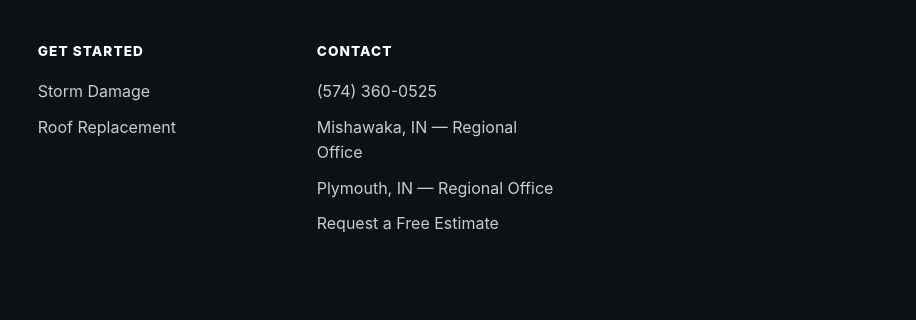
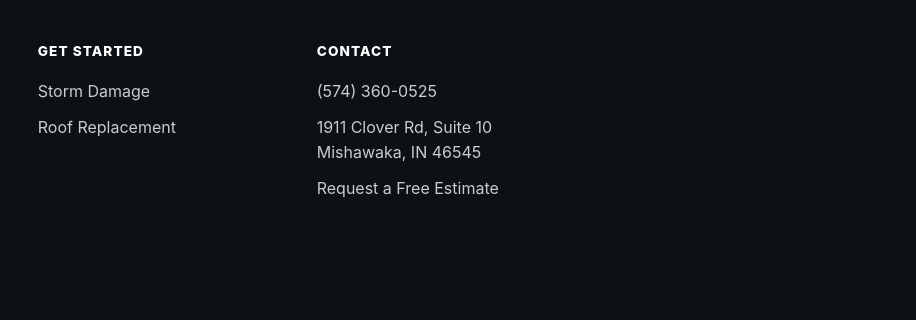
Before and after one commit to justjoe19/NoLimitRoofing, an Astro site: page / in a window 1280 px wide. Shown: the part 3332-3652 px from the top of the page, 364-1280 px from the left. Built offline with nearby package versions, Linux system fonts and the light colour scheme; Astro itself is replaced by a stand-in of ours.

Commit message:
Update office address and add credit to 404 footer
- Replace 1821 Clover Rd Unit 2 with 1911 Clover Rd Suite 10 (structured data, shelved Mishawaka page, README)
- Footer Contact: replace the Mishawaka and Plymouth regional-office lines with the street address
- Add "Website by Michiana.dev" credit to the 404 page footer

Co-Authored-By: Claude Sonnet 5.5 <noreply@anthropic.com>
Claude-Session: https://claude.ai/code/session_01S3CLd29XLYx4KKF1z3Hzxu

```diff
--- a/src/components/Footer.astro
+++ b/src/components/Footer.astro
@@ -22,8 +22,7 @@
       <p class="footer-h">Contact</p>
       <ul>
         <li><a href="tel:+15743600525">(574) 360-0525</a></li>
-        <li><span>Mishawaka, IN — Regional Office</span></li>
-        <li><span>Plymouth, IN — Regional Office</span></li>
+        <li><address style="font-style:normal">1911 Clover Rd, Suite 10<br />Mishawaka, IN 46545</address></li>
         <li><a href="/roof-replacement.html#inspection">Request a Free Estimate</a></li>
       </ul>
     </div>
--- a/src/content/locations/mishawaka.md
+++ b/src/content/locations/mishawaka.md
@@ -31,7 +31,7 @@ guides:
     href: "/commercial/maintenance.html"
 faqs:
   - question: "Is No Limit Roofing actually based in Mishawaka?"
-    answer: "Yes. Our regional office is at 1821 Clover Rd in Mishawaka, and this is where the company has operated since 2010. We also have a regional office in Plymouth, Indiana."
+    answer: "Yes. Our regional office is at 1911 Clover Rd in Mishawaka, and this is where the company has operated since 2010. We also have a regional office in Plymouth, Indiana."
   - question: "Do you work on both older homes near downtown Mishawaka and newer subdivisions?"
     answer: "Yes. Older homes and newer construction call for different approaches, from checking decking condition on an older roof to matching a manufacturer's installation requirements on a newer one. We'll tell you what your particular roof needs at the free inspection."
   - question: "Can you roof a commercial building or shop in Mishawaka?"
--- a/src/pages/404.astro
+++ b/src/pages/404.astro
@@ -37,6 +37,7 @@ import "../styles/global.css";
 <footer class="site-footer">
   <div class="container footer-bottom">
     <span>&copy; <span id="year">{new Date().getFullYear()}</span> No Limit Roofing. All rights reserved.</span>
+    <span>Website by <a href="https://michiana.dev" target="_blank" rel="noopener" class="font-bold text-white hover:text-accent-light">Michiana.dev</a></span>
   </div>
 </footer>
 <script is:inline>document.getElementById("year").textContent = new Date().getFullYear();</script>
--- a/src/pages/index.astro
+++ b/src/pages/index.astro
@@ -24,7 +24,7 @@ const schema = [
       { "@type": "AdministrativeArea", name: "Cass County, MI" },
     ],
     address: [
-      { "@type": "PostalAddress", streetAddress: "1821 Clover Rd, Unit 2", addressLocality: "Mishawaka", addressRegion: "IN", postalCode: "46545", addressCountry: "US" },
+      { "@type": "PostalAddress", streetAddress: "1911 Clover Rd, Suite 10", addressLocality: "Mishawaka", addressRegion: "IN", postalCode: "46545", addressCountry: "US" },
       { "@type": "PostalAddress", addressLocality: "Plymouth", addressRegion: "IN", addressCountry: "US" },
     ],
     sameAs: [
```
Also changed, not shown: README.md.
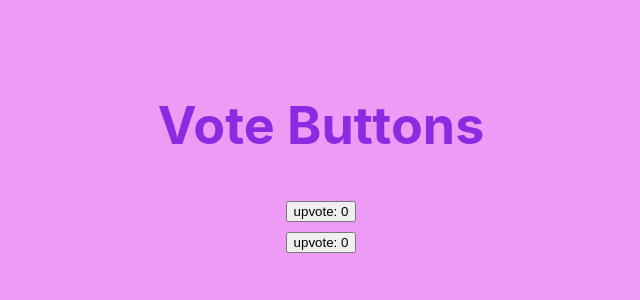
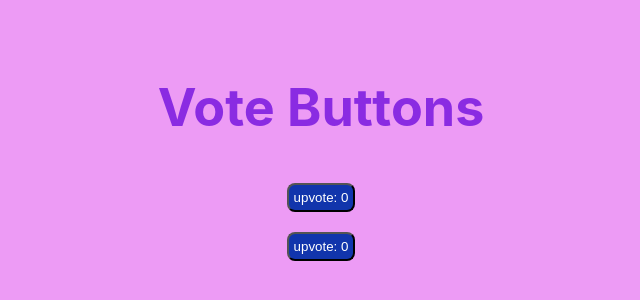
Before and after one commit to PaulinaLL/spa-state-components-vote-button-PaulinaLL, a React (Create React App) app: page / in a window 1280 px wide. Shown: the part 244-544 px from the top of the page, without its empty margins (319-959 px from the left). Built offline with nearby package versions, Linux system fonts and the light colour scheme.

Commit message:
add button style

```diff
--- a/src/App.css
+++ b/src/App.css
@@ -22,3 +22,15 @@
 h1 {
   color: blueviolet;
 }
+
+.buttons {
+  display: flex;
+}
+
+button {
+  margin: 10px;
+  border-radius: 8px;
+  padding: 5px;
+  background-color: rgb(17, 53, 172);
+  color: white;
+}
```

#####

(Instructions for the task):
Give back the material above exactly, but without its images.

(Result of this exercise):
Before and after one commit to justjoe19/NoLimitRoofing, an Astro site: page / in a window 1280 px wide. Shown: the part 3332-3652 px from the top of the page, 364-1280 px from the left. Built offline with nearby package versions, Linux system fonts and the light colour scheme; Astro itself is replaced by a stand-in of ours.

Commit message:
Update office address and add credit to 404 footer
- Replace 1821 Clover Rd Unit 2 with 1911 Clover Rd Suite 10 (structured data, shelved Mishawaka page, README)
- Footer Contact: replace the Mishawaka and Plymouth regional-office lines with the street address
- Add "Website by Michiana.dev" credit to the 404 page footer

Co-Authored-By: Claude Sonnet 5.5 <noreply@anthropic.com>
Claude-Session: https://claude.ai/code/session_01S3CLd29XLYx4KKF1z3Hzxu

```diff
--- a/src/components/Footer.astro
+++ b/src/components/Footer.astro
@@ -22,8 +22,7 @@
       <p class="footer-h">Contact</p>
       <ul>
         <li><a href="tel:+15743600525">(574) 360-0525</a></li>
-        <li><span>Mishawaka, IN — Regional Office</span></li>
-        <li><span>Plymouth, IN — Regional Office</span></li>
+        <li><address style="font-style:normal">1911 Clover Rd, Suite 10<br />Mishawaka, IN 46545</address></li>
         <li><a href="/roof-replacement.html#inspection">Request a Free Estimate</a></li>
       </ul>
     </div>
--- a/src/content/locations/mishawaka.md
+++ b/src/content/locations/mishawaka.md
@@ -31,7 +31,7 @@ guides:
     href: "/commercial/maintenance.html"
 faqs:
   - question: "Is No Limit Roofing actually based in Mishawaka?"
-    answer: "Yes. Our regional office is at 1821 Clover Rd in Mishawaka, and this is where the company has operated since 2010. We also have a regional office in Plymouth, Indiana."
+    answer: "Yes. Our regional office is at 1911 Clover Rd in Mishawaka, and this is where the company has operated since 2010. We also have a regional office in Plymouth, Indiana."
   - question: "Do you work on both older homes near downtown Mishawaka and newer subdivisions?"
     answer: "Yes. Older homes and newer construction call for different approaches, from checking decking condition on an older roof to matching a manufacturer's installation requirements on a newer one. We'll tell you what your particular roof needs at the free inspection."
   - question: "Can you roof a commercial building or shop in Mishawaka?"
--- a/src/pages/404.astro
+++ b/src/pages/404.astro
@@ -37,6 +37,7 @@ import "../styles/global.css";
 <footer class="site-footer">
   <div class="container footer-bottom">
     <span>&copy; <span id="year">{new Date().getFullYear()}</span> No Limit Roofing. All rights reserved.</span>
+    <span>Website by <a href="https://michiana.dev" target="_blank" rel="noopener" class="font-bold text-white hover:text-accent-light">Michiana.dev</a></span>
   </div>
 </footer>
 <script is:inline>document.getElementById("year").textContent = new Date().getFullYear();</script>
--- a/src/pages/index.astro
+++ b/src/pages/index.astro
@@ -24,7 +24,7 @@ const schema = [
       { "@type": "AdministrativeArea", name: "Cass County, MI" },
     ],
     address: [
-      { "@type": "PostalAddress", streetAddress: "1821 Clover Rd, Unit 2", addressLocality: "Mishawaka", addressRegion: "IN", postalCode: "46545", addressCountry: "US" },
+      { "@type": "PostalAddress", streetAddress: "1911 Clover Rd, Suite 10", addressLocality: "Mishawaka", addressRegion: "IN", postalCode: "46545", addressCountry: "US" },
       { "@type": "PostalAddress", addressLocality: "Plymouth", addressRegion: "IN", addressCountry: "US" },
     ],
     sameAs: [
```
Also changed, not shown: README.md.
Before and after one commit to PaulinaLL/spa-state-components-vote-button-PaulinaLL, a React (Create React App) app: page / in a window 1280 px wide. Shown: the part 244-544 px from the top of the page, without its empty margins (319-959 px from the left). Built offline with nearby package versions, Linux system fonts and the light colour scheme.

Commit message:
add button style

```diff
--- a/src/App.css
+++ b/src/App.css
@@ -22,3 +22,15 @@
 h1 {
   color: blueviolet;
 }
+
+.buttons {
+  display: flex;
+}
+
+button {
+  margin: 10px;
+  border-radius: 8px;
+  padding: 5px;
+  background-color: rgb(17, 53, 172);
+  color: white;
+}
```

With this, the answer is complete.